The Arab Spring and the recent events in Europe have shown a new level of civic participation in the non-democracy. Student protests in Europe have highlighted the need for education reform and trade unions have rallied people in the streets to protest against economic cuts. In the name of democracy, citizens should engage in their own governance and make their voice heard. In the end, democracy can only be successful if the people are actively engaged. Here are some ideas for engaging youth in democracy.

Citizenship, inclusion, consideration and transparency are all desirable characteristics of a democracy. It is important to remember that the term “citizen” does not apply to all persons affected by a decision. Citizenship does not extend to people who do not hold citizenship, those who live outside the political boundaries, unborn children, and people with disabilities are all excluded. Moreover, decisions made in a democracy affect people beyond their geographical boundaries. For example, economic policy has a far-reaching effect on producers and consumers outside national borders.

The value of democracy is often defended from multiple perspectives. Some argue that it has value because of social relationships and associating with others. Associating with others is a fundamental human capacity.
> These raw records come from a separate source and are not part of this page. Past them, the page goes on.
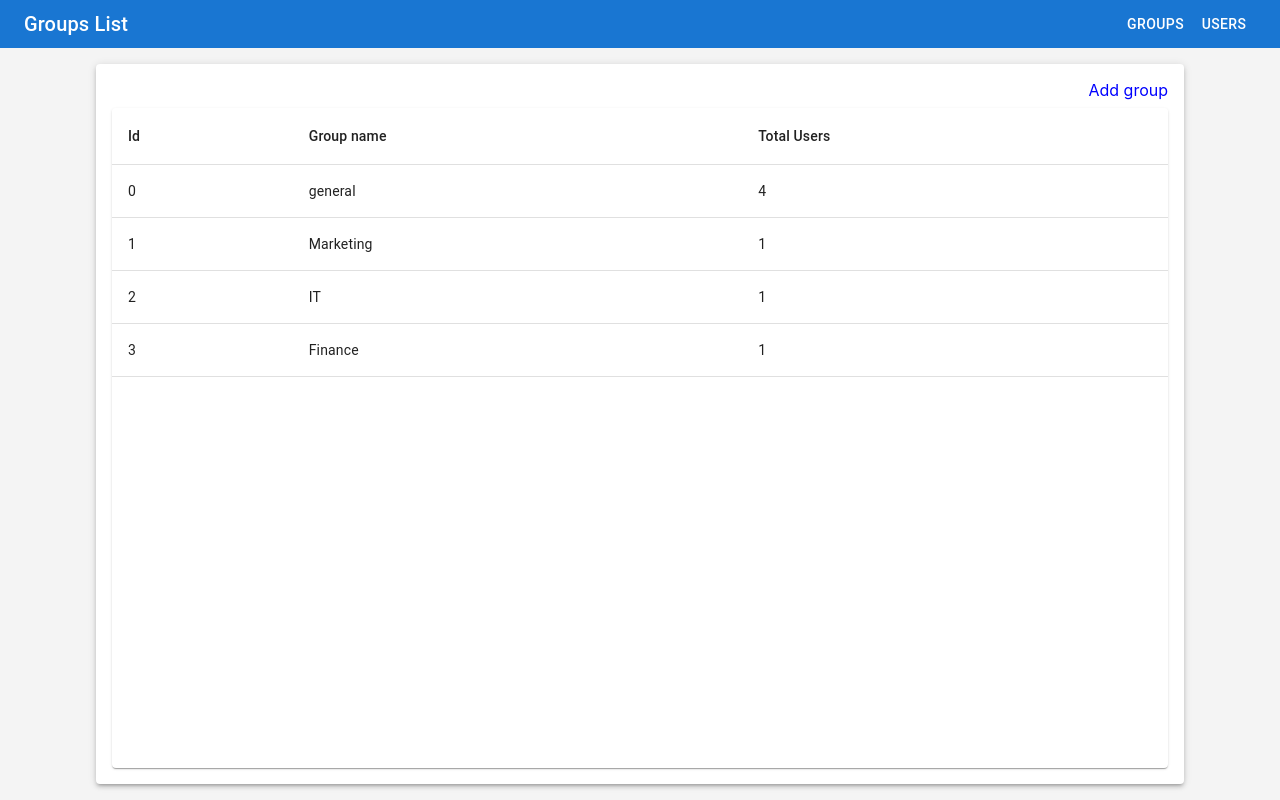
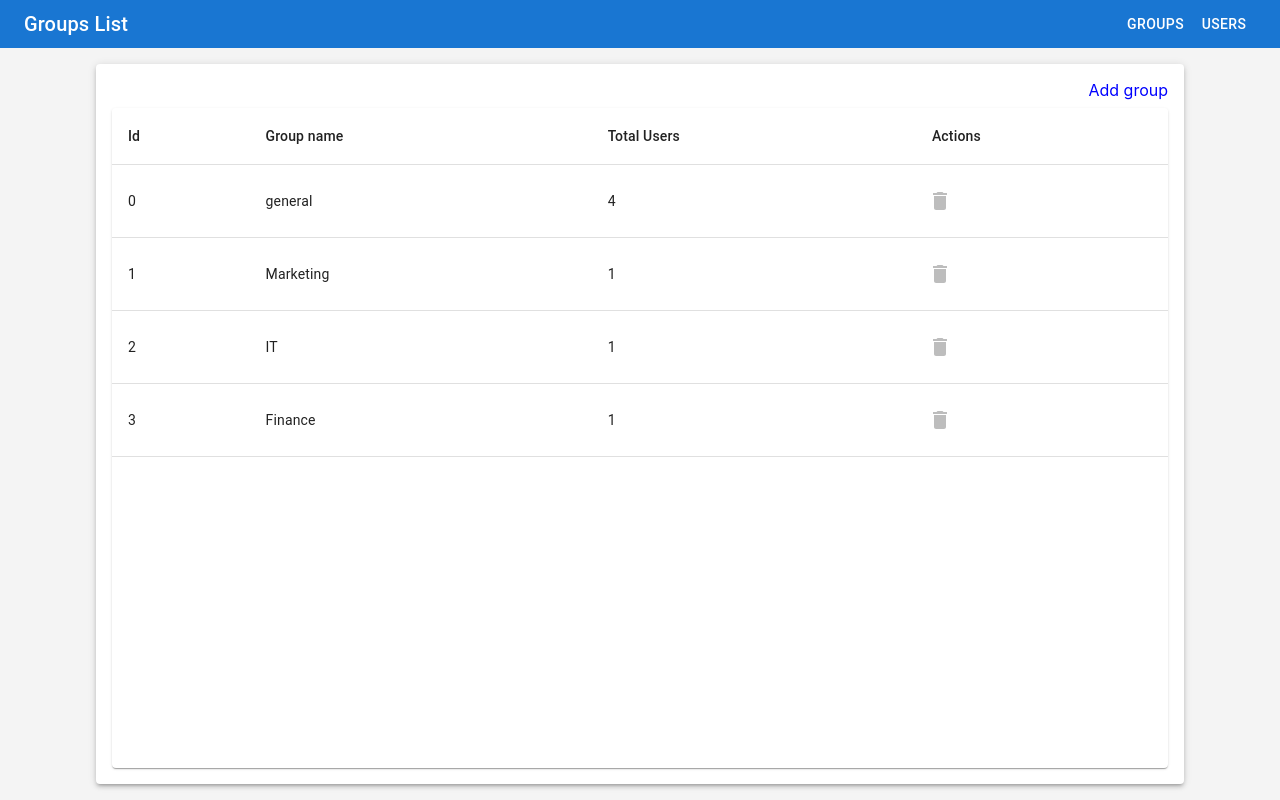
Before and after one commit to ivandax/user-management, a React (Create React App) app: page / in a window 1280 px wide. Built offline with nearby package versions, Linux system fonts and the light colour scheme.

Commit message:
Add feature to delete group

```diff
--- a/src/persistence/groupPersistence.ts
+++ b/src/persistence/groupPersistence.ts
@@ -23,7 +23,7 @@ export function addGroup(groupName: string): Promise<void> {
     return new Promise((res) => {
         setTimeout(() => {
             persistedGroupsResource.push({
-                id: getNewIdFromResource(persistedUsersResource),
+                id: getNewIdFromResource(persistedGroupsResource),
                 name: groupName,
             });
             res();
@@ -31,3 +31,14 @@ export function addGroup(groupName: string): Promise<void> {
         }, 3000);
     });
 }
+
+export function deleteGroup(groupId: number): Promise<void> {
+    return new Promise((res) => {
+        setTimeout(() => {
+            const index = persistedGroupsResource.findIndex((user) => user.id === groupId);
+            persistedGroupsResource.splice(index, 1);
+            res();
+            console.log(persistedGroupsResource);
+        }, 3000);
+    });
+}
--- a/src/presentation/views/Groups/Groups.tsx
+++ b/src/presentation/views/Groups/Groups.tsx
@@ -8,17 +8,22 @@ import {
     TableHead,
     TableRow,
     Paper,
+    IconButton,
 } from "@mui/material";
 import { Link } from "react-router-dom";
+import { Delete as DeleteIcon } from "@mui/icons-material";
 
 import { Header } from "presentation/components/Header/Header";
 import { ViewContainer } from "presentation/components/ViewContainer/ViewContainer";
 import { LoadingOverlay } from "presentation/components/LoadingOverlay/LoadingOverlay";
 import { AsyncOp } from "utils/AsyncOp";
-import { getGroups, ExtendedGroup } from "persistence/groupPersistence";
+import { getGroups, ExtendedGroup, deleteGroup } from "persistence/groupPersistence";
 
 function Groups(): JSX.Element {
     const [groups, setGroups] = useState<AsyncOp<ExtendedGroup[], null>>({ status: "pending" });
+    const [deleteGroupTask, setDeleteGroupTask] = useState<AsyncOp<null, null>>({
+        status: "pending",
+    });
 
     const handleGetGroups = async () => {
         setGroups({ status: "in-progress" });
@@ -30,11 +35,20 @@ function Groups(): JSX.Element {
         handleGetGroups();
     }, []);
 
+    const handleDeleteGroup = async (id: number) => {
+        setDeleteGroupTask({ status: "in-progress" });
+        await deleteGroup(id);
+        setDeleteGroupTask({ status: "successful", data: null });
+        handleGetGroups();
+    };
+
     return (
         <Box sx={{ display: "flex", flexDirection: "column", height: "100%" }}>
             <Header />
             <ViewContainer>
-                {groups.status === "in-progress" ? <LoadingOverlay /> : null}
+                {groups.status === "in-progress" || deleteGroupTask.status === "in-progress" ? (
+                    <LoadingOverlay />
+                ) : null}
                 <Box
                     sx={{
                         display: "flex",
@@ -53,6 +67,7 @@ function Groups(): JSX.Element {
                                 <TableCell>Id</TableCell>
                                 <TableCell>Group name</TableCell>
                                 <TableCell>Total Users</TableCell>
+                                <TableCell>Actions</TableCell>
                             </TableRow>
                         </TableHead>
                         <TableBody>
@@ -80,6 +95,18 @@ function Groups(): JSX.Element {
                                             <TableCell component="th" scope="row">
                                                 {group.userCount}
                                             </TableCell>
+                                            <TableCell component="th" scope="row">
+                                                <IconButton
+                                                    edge="start"
+                                                    color="inherit"
+                                                    aria-label="menu"
+                                                    sx={{ mr: 2 }}
+                                                    onClick={() => handleDeleteGroup(group.id)}
+                                                    disabled={group.userCount !== 0}
+                                                >
+                                                    <DeleteIcon />
+                                                </IconButton>
+                                            </TableCell>
                                         </TableRow>
                                     );
                                 })
```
Democracy thus promotes this capacity. Others, however, argue that democracy has only instrumental value. Whether it is a virtue or an instrument depends on the individual’s perspective and the context. For example, if a country’s democratic institutions perform better than the others, they are a better option than authoritarian regimes.

Moreover, in a democracy, people can freely criticize and watch their elected officials’ actions. Representatives should listen to citizens and respond to their concerns. Democracy must also be based on rule of law. No one may be discriminated against or imprisoned based on his/her ethnicity, religious affiliation, or sexual orientation. People are presumed innocent until proven guilty. And, a democracy should allow people to express their views peacefully.

There are many ways to improve democracy and make it more responsive to the wishes of the people. More participation in decision-making and giving real power to citizens can help democracy grow stronger. But it is difficult to predict the effects of political change on individual freedoms and society. As the Chinese cultural revolution illustrated, democracy is not a silver bullet. And if it doesn’t work, democracy is dead in the water. This is a very complex issue.

Democracy has been around for centuries. But the modern version of democracy is called democratic centralism. This is the result of the revolutionary ideas of Vladimir Ulyinov Lenin. Lenin regarded a small group of leaders as the “vanguard of revolution”. The leaders make decisions in the name of the people and reflect the general will of the people. For this reason, democratic centralism is an ideal democracy for all nations. However, it is important to remember that democracy is not a natural phenomenon. It must be nurtured.

The Universal Declaration of Human Rights is a conceptual framework for defining democracy. The Declaration states that the government authority must reflect the wishes of the people. This definition has been affirmed as part of the UN’s Millennium Declaration and 2030 Agenda for Sustainable Development. As a result, the principle of holding periodic elections and respect for human rights are foundational elements of democracy. And without these, no democracy can function properly. This concept also includes freedom of assembly, which is one of the most basic principles of democracy.